carl was an abusive father and had become a religious fanatic.  the daughters were beaten mercilessly for the slightest infraction of his rules, and juanita was helpless to protect them.  in those days, men ruled and the law believed that what went on inside a home was none of its business as long as no one was killed.  it was a difficult time for juanita and her children.  the children were required to do all sorts of menial labor around the property and to help in the shop, and there was little time for the sort of play that most children enjoy.  my wife and her sisters remember how hard their mother worked and how much effort she put into making their lives as happy as possible under the circumstances.  through it all she never lost her positive disposition or her sense of humor, and it was only her presence that made life bearable for the four girls.

juanita was a gifted writer, and we delight in reading the stories about her life and the poems that she wrote, writings that she carefully preserved and treasured and which we now treasure ourselves.  she was a great story-teller and loved recalling her life on the farm and the people she knew growing up.  her father never let a visitor leave without first enjoying a meal with the family, and there were always guests at the table to enjoy the fine cooking of juanita's mother.  many family members lived nearby, and juanita and her cousins had great fun exploring the woods and streams near their home and playing games with each other.

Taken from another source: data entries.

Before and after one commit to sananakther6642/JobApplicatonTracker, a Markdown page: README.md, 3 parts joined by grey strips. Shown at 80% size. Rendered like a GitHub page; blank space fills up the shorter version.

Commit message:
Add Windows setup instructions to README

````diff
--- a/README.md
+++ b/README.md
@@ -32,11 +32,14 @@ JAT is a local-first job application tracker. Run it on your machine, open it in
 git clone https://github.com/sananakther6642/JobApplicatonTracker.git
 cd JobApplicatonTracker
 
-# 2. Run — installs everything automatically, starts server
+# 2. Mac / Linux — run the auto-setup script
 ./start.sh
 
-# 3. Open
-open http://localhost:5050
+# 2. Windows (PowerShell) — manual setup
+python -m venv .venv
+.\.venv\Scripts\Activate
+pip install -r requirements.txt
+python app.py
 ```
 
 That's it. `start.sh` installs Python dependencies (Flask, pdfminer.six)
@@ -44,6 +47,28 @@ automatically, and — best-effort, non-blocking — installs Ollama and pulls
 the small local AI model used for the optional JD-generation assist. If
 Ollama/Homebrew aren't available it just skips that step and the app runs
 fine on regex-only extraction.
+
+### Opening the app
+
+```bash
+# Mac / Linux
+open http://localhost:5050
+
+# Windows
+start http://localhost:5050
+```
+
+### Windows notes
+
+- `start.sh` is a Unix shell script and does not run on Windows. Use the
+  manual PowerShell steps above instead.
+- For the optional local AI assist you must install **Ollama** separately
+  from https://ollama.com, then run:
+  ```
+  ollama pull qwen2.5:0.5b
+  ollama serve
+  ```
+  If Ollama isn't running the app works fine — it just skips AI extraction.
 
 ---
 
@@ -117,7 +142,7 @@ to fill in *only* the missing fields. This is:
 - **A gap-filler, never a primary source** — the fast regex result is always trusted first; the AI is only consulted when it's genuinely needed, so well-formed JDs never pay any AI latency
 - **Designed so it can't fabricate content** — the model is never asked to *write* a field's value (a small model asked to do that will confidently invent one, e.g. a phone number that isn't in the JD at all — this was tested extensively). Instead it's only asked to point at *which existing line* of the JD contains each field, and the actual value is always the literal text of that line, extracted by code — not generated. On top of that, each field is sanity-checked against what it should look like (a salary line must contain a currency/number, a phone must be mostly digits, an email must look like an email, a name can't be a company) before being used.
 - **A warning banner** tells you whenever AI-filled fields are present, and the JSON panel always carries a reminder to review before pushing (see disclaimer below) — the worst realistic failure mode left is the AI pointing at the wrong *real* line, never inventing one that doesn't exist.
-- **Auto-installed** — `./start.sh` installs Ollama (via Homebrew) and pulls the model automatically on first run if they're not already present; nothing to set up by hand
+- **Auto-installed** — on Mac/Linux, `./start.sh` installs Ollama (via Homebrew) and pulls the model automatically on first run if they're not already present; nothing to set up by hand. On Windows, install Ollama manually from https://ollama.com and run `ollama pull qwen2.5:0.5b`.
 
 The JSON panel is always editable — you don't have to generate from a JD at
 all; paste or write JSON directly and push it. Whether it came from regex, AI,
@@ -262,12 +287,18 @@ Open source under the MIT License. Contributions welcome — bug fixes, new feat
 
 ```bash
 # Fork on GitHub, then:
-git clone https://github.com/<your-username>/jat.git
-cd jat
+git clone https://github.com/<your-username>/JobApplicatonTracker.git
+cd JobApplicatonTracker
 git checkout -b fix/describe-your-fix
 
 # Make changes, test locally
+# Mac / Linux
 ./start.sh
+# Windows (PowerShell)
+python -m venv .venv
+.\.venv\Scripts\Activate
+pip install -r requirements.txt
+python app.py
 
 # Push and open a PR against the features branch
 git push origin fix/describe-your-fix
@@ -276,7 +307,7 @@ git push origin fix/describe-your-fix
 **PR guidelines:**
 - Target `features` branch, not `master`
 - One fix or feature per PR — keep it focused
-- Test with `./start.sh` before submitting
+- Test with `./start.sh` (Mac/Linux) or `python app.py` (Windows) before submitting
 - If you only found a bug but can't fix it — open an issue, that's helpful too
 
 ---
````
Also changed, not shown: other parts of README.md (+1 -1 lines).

carl died after all the girls were grown and married with children of their own, and juanita was left alone.  by that time, an interstate had come through near the family's eleven acres, and carl and juanita had been able to sell their land for a tidy sum and buy a large farm just outside town where they raised cows and chickens.  juanita was left to run the farm by herself, so she got out of the chicken business and leased the pasture land to another cattle farmer, while she continued to take care of her nice new home and the beautiful plants she had set out in her yard at the new place.  when two of her sisters bought homes in the same neighborhood in town, juanita bought a home that was just down the street from one of her sisters, and the backyard of her new home adjoined the back yard of the other sister, so that all three sisters were within easy walking distance of one another.

with carl's passing, she was free to live life on her own terms, and she relished her freedom.  her brother, who lived in michigan, invited her on long trips with himself and his wife, and she jumped at the chance to see the country with them.  her children and their families, including us, always took a long trip together during the summer and invited juanita to go along.  she was always excited to see new sites and spending time with family members made her adventures even more fun for her.  she kept journals of her travels, recording the events of each day of her journeys.  reading about these trips and seeing them through her eyes, the eyes of a country girl who until that point had never traveled more than a few miles from her home except to visit relatives in kentucky as a child, has made us appreciate how fortunate we've been in our lives to see and do so much.  that we were able to share our ramblings with her made them even more memorable.

i wonder what juanita could have done under different circumstances.  with her keen mind and sharp wit she could have gone far if she had a supportive father and husband to encourage her.  as it was, she made the best of life with what was available to her, always trying to make the lives of others better with her kindness and wisdom.  she always said that "you're worthless if you don't have a little 'dink,' and dink she had in abundance.  she lived life as fully as anyone i've ever known, never losing her optimism and good humor no matter what life threw at her.

may we all have a little "juanita" in us.  may we learn from people like her that life only gets the best of us if we let it.  may we never give up on kindness, and may we always look for the best in others.  shalom.